The Broadband Reserve Fund Act would require the net proceeds--up to $65 billion--to be deposited in a special reserve fund at Treasury earmarked for "broadband access and digital opportunity, modernizing the nation's communications infrastructure and meeting other connectivity needs," rather than leaving the money in a general fund that could be used for deficit reduction.

Also Read: Cable Says C-Band Bucks Should Be Use-Specific

The funds could be spent by the FCC or the National Telecommunications & Information Administration, which oversees government spectrum holdings.

Wicker said the bill would take a meaningful step to close the digital divide, particularly the rural divide, along with other steps like better broadband mapping and providing for better network security. "The pandemic has made internet access more vital than ever as Americans are relying on broadband services to work, learn, and connect with loved ones," Wicker said. "This legislation would preserve valuable resources to expand broadband access in unserved areas, secure the nation’s communications supply chain, and promote the development of next-generation technologies."

“The pandemic has forced Americans to live an increasingly virtual life, and rural areas have been disproportionately impacted," said Blackburn. "We must do more to close the digital divide.”

Also Read: Pai Takes Heat Over C-Band Payments

The bill also expresses the "sense of Congress," which is a signal not a mandate, that the money could be used for remote learning, digital equity, expanding broadband in minority communities, securing the communications supply chain, public safety, spectrum efficiency, communications, high tech agriculture and telehealth.

The money would be available until 2030, after which anything left could then be applied to deficit reduction.
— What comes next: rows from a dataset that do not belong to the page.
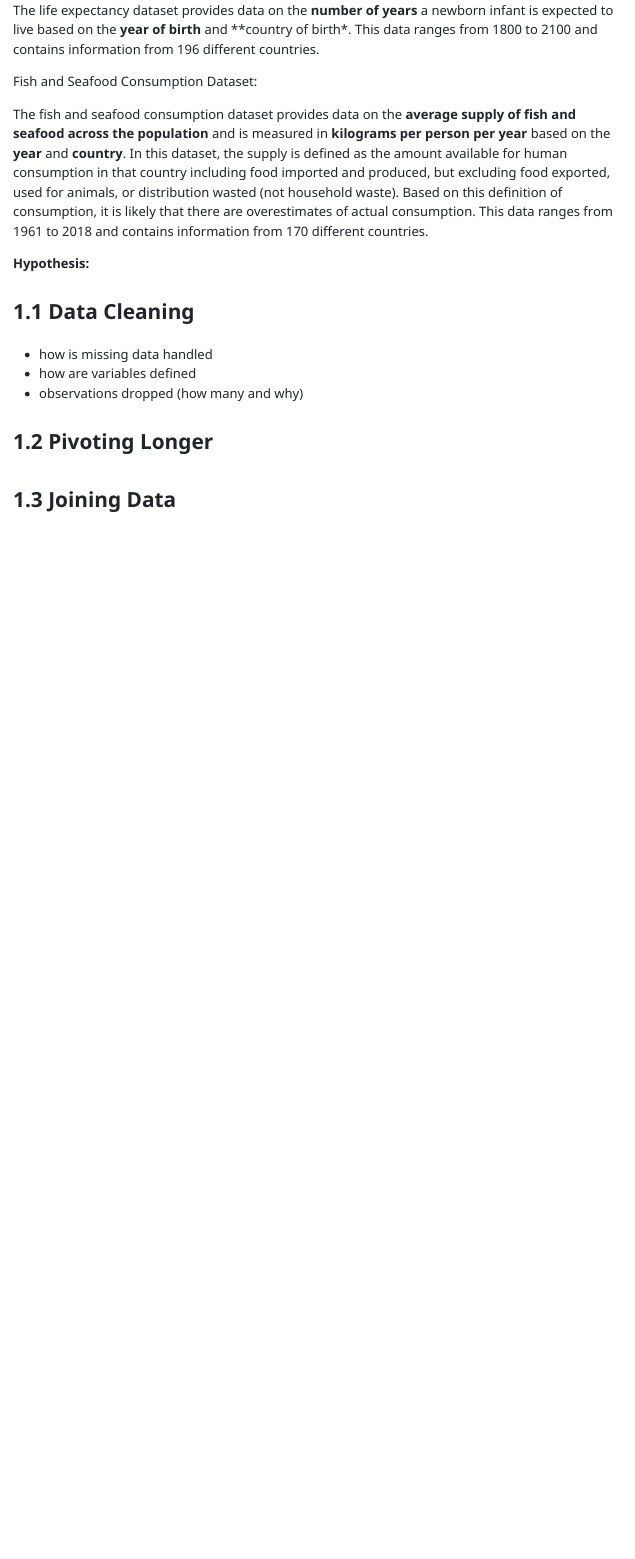
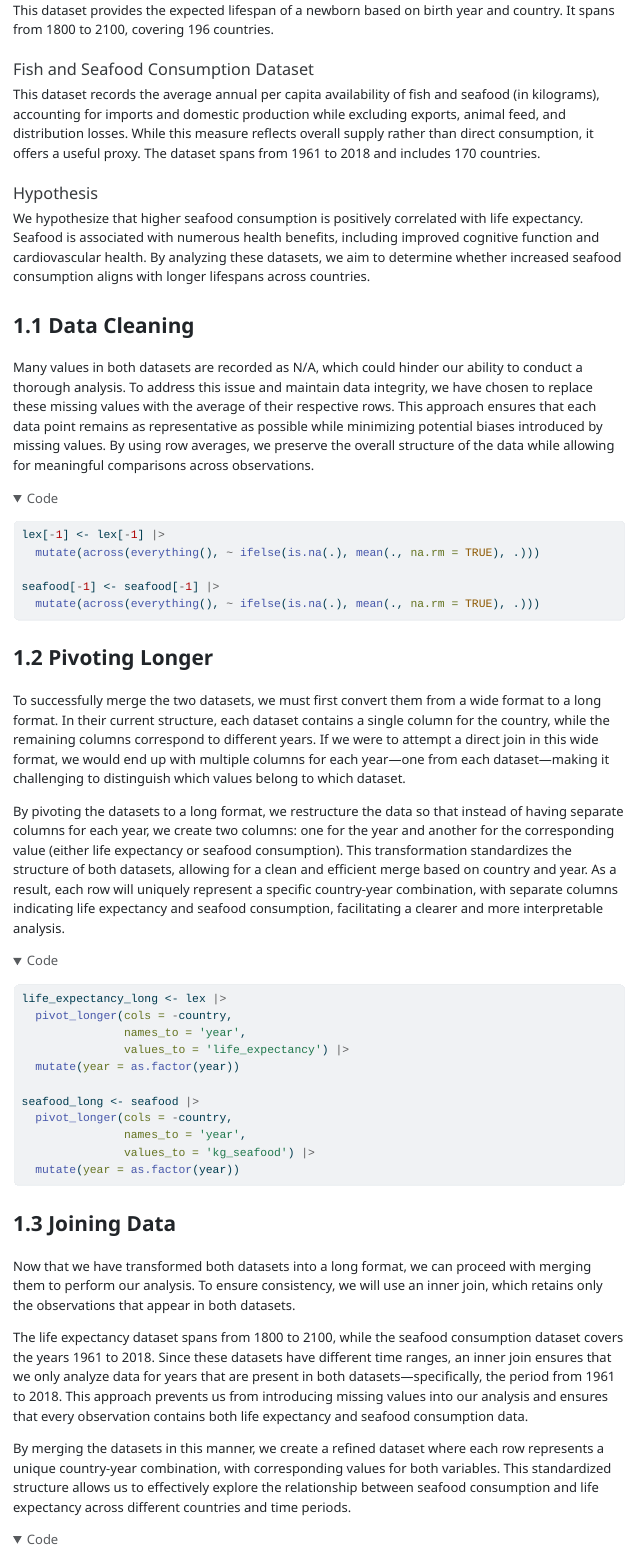
Before and after one commit to almcmillin/STAT-331-Final-Project, a Quarto document (Group-Project.qmd): the page in a window 1100 px wide, from 570 px down before the commit and from 560 px down after it, so that both start at the same text. The pictures show the output file Group-Project.html that the author committed with the source, opened offline; folded parts are opened.

````diff
--- a/Group-Project.qmd
+++ b/Group-Project.qmd
@@ -30,21 +29,17 @@
 
-The life expectancy dataset provides data on the **number of years** a newborn infant is expected to live based on the **year of birth** and \*\*country of birth\*. This data ranges from 1800 to 2100 and contains information from 196 different countries.
+This dataset provides the expected lifespan of a newborn based on birth year and country. It spans from 1800 to 2100, covering 196 countries.
 
-Fish and Seafood Consumption Dataset:
+#### Fish and Seafood Consumption Dataset
 
-The fish and seafood consumption dataset provides data on the **average supply of fish and seafood across the population** and is measured in **kilograms per person per year** based on the **year** and **country**. In this dataset, the supply is defined as the amount available for human consumption in that country including food imported and produced, but excluding food exported, used for animals, or distribution wasted (not household waste). Based on this definition of consumption, it is likely that there are overestimates of actual consumption. This data ranges from 1961 to 2018 and contains information from 170 different countries.
+This dataset records the average annual per capita availability of fish and seafood (in kilograms), accounting for imports and domestic production while excluding exports, animal feed, and distribution losses. While this measure reflects overall supply rather than direct consumption, it offers a useful proxy. The dataset spans from 1961 to 2018 and includes 170 countries.
 
-**Hypothesis:**
+#### Hypothesis
 
-We hypothesize that higher seafood consumption is associated with a greater life expectancy across countries. Seafood is linked to various health benefits, including improved cognitive function and improved cardiovascular health. By examining the relationship between the two variables, we can explore if this hypothesis reigns true.
+We hypothesize that higher seafood consumption is positively correlated with life expectancy. Seafood is associated with numerous health benefits, including improved cognitive function and cardiovascular health. By analyzing these datasets, we aim to determine whether increased seafood consumption aligns with longer lifespans across countries.
 
 ## 1.1 Data Cleaning
 
--   how is missing data handled
--   how are variables defined
--   observations dropped (how many and why)
-
-Many values in both data sets are recorded as N/A. To ensure a complete analysis, we have chosen to replace these missing values with the average of their respective rows.
+Many values in both datasets are recorded as N/A, which could hinder our ability to conduct a thorough analysis. To address this issue and maintain data integrity, we have chosen to replace these missing values with the average of their respective rows. This approach ensures that each data point remains as representative as possible while minimizing potential biases introduced by missing values. By using row averages, we preserve the overall structure of the data while allowing for meaningful comparisons across observations.
 
 ```{r}
 lex[-1] <- lex[-1] |>
@@ -56,7 +51,9 @@
 
 ## 1.2 Pivoting Longer
 
-In order to join the data sets, we must first pivot the data sets into a long format. Each data set contains a single column for the country, while every other column represents a different year. If we attempted to join the data sets in this wide format, we would end up with multiple columns for each year, making it difficult to determine which data set each value belongs to.
+To successfully merge the two datasets, we must first convert them from a wide format to a long format. In their current structure, each dataset contains a single column for the country, while the remaining columns correspond to different years. If we were to attempt a direct join in this wide format, we would end up with multiple columns for each year---one from each dataset---making it challenging to distinguish which values belong to which dataset.
+
+By pivoting the datasets to a long format, we restructure the data so that instead of having separate columns for each year, we create two columns: one for the year and another for the corresponding value (either life expectancy or seafood consumption). This transformation standardizes the structure of both datasets, allowing for a clean and efficient merge based on country and year. As a result, each row will uniquely represent a specific country-year combination, with separate columns indicating life expectancy and seafood consumption, facilitating a clearer and more interpretable analysis.
 
 ```{r}
 life_expectancy_long <- lex |>
@@ -70,13 +67,15 @@
                names_to = 'year',
                values_to = 'kg_seafood') |>
   mutate(year = as.factor(year))
-
-
 ```
 
 ## 1.3 Joining Data
 
-Now that we have pivoted the data, we can join the new data sets to perform our analysis. We will be using an inner join so we can keep only the data that is present in both data sets. The life expectancy data set contains data for years 1800 to 2100, while the seafood data set contains data on years 1961-2018. An inner join would ensure we work with data that overlaps in both data sets.
+Now that we have transformed both datasets into a long format, we can proceed with merging them to perform our analysis. To ensure consistency, we will use an inner join, which retains only the observations that appear in both datasets.
+
+The life expectancy dataset spans from 1800 to 2100, while the seafood consumption dataset covers the years 1961 to 2018. Since these datasets have different time ranges, an inner join ensures that we only analyze data for years that are present in both datasets---specifically, the period from 1961 to 2018. This approach prevents us from introducing missing values into our analysis and ensures that every observation contains both life expectancy and seafood consumption data.
+
+By merging the datasets in this manner, we create a refined dataset where each row represents a unique country-year combination, with corresponding values for both variables. This standardized structure allows us to effectively explore the relationship between seafood consumption and life expectancy across different countries and time periods.
 
 ```{r}
 full_data <- life_expectancy_long |>
````
Also changed, not shown: Group-Project.html, Group-Project.qmd (9 more changed lines).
Contributing editor John Eggerton has been an editor and/or writer on media regulation, legislation and policy for over four decades, including covering the FCC, FTC, Congress, the major media trade associations, and the federal courts. In addition to Multichannel News and Broadcasting + Cable, his work has appeared in Radio World, TV Technology, TV Fax, This Week in Consumer Electronics, Variety and the Encyclopedia Britannica.